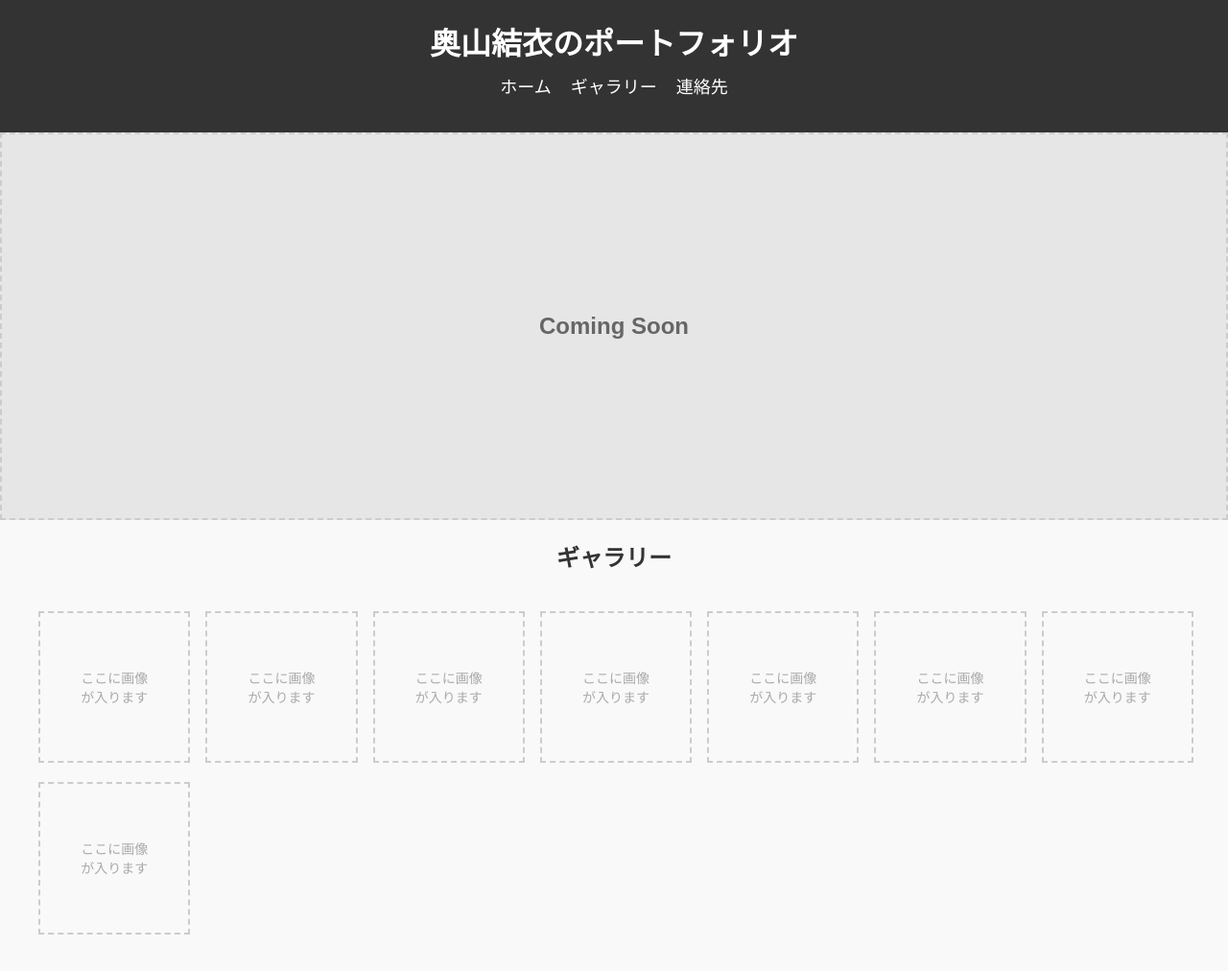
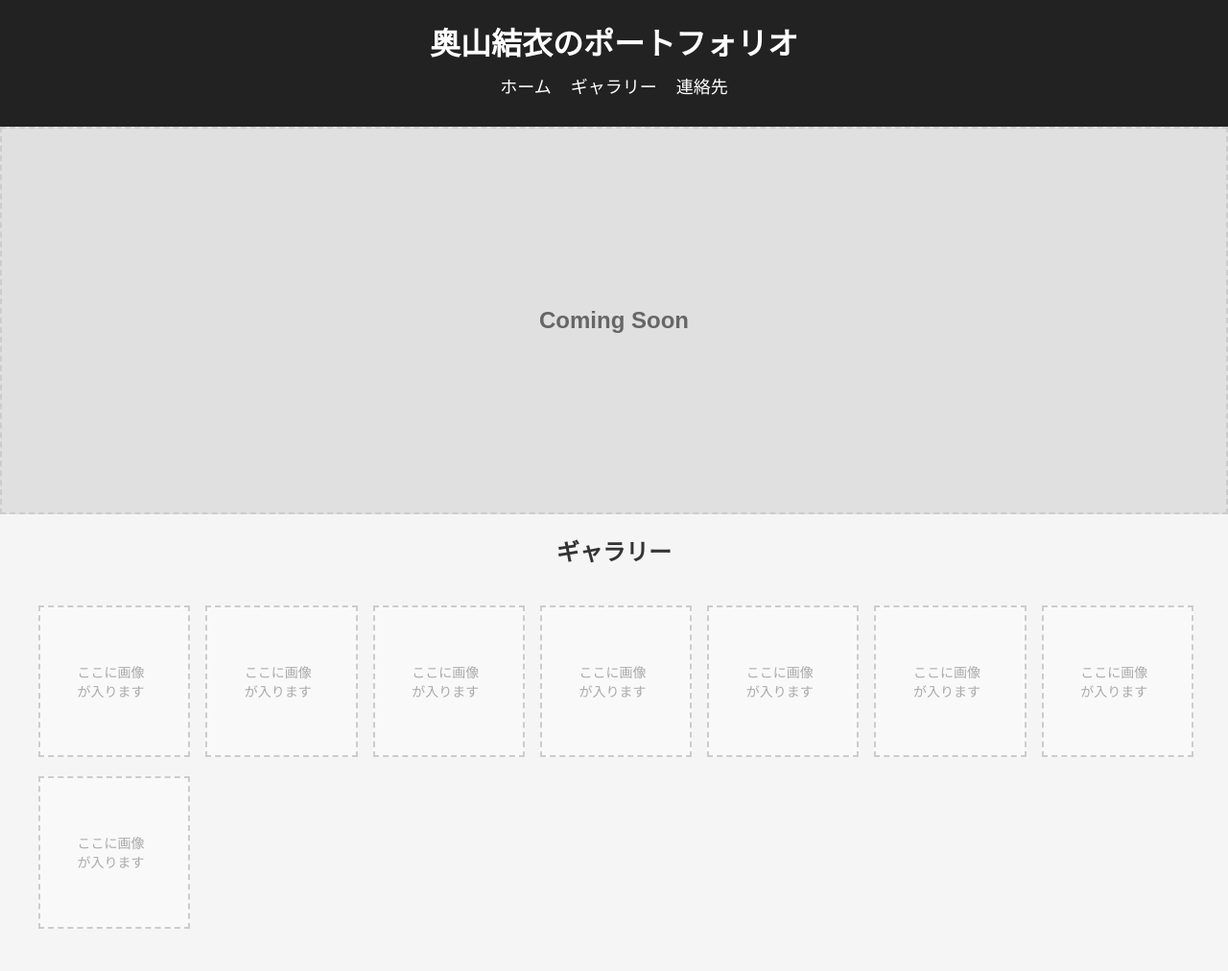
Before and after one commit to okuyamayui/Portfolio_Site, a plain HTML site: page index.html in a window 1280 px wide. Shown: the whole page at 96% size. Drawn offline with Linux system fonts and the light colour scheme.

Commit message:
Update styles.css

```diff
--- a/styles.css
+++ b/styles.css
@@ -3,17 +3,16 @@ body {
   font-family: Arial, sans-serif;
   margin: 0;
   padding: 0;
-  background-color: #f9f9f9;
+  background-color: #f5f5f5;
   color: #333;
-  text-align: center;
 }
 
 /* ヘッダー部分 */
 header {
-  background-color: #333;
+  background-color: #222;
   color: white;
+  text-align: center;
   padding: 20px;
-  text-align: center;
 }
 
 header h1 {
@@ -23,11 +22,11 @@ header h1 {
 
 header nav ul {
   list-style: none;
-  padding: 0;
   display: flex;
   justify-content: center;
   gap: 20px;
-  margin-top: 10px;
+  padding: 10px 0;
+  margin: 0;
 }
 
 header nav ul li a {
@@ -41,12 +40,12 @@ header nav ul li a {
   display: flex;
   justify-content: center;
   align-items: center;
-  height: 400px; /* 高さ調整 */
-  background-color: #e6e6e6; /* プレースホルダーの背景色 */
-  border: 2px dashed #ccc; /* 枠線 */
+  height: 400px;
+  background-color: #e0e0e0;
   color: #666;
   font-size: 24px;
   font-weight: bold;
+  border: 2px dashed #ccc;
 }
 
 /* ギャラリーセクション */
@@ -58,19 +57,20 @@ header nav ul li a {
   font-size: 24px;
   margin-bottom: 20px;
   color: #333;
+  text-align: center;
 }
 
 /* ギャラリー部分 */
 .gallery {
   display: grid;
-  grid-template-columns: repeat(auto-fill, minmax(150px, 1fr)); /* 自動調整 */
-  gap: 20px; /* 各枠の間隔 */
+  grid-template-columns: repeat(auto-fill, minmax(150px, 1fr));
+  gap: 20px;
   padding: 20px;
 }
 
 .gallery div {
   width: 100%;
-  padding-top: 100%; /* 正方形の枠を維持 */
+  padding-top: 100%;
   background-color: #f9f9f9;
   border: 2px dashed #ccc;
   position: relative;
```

### Prompt
A faithful copy of the records above, without images, is what to give back.

### Output
Before and after one commit to okuyamayui/Portfolio_Site, a plain HTML site: page index.html in a window 1280 px wide. Shown: the whole page at 96% size. Drawn offline with Linux system fonts and the light colour scheme.

Commit message:
Update styles.css

```diff
--- a/styles.css
+++ b/styles.css
@@ -3,17 +3,16 @@ body {
   font-family: Arial, sans-serif;
   margin: 0;
   padding: 0;
-  background-color: #f9f9f9;
+  background-color: #f5f5f5;
   color: #333;
-  text-align: center;
 }
 
 /* ヘッダー部分 */
 header {
-  background-color: #333;
+  background-color: #222;
   color: white;
+  text-align: center;
   padding: 20px;
-  text-align: center;
 }
 
 header h1 {
@@ -23,11 +22,11 @@ header h1 {
 
 header nav ul {
   list-style: none;
-  padding: 0;
   display: flex;
   justify-content: center;
   gap: 20px;
-  margin-top: 10px;
+  padding: 10px 0;
+  margin: 0;
 }
 
 header nav ul li a {
@@ -41,12 +40,12 @@ header nav ul li a {
   display: flex;
   justify-content: center;
   align-items: center;
-  height: 400px; /* 高さ調整 */
-  background-color: #e6e6e6; /* プレースホルダーの背景色 */
-  border: 2px dashed #ccc; /* 枠線 */
+  height: 400px;
+  background-color: #e0e0e0;
   color: #666;
   font-size: 24px;
   font-weight: bold;
+  border: 2px dashed #ccc;
 }
 
 /* ギャラリーセクション */
@@ -58,19 +57,20 @@ header nav ul li a {
   font-size: 24px;
   margin-bottom: 20px;
   color: #333;
+  text-align: center;
 }
 
 /* ギャラリー部分 */
 .gallery {
   display: grid;
-  grid-template-columns: repeat(auto-fill, minmax(150px, 1fr)); /* 自動調整 */
-  gap: 20px; /* 各枠の間隔 */
+  grid-template-columns: repeat(auto-fill, minmax(150px, 1fr));
+  gap: 20px;
   padding: 20px;
 }
 
 .gallery div {
   width: 100%;
-  padding-top: 100%; /* 正方形の枠を維持 */
+  padding-top: 100%;
   background-color: #f9f9f9;
   border: 2px dashed #ccc;
   position: relative;
```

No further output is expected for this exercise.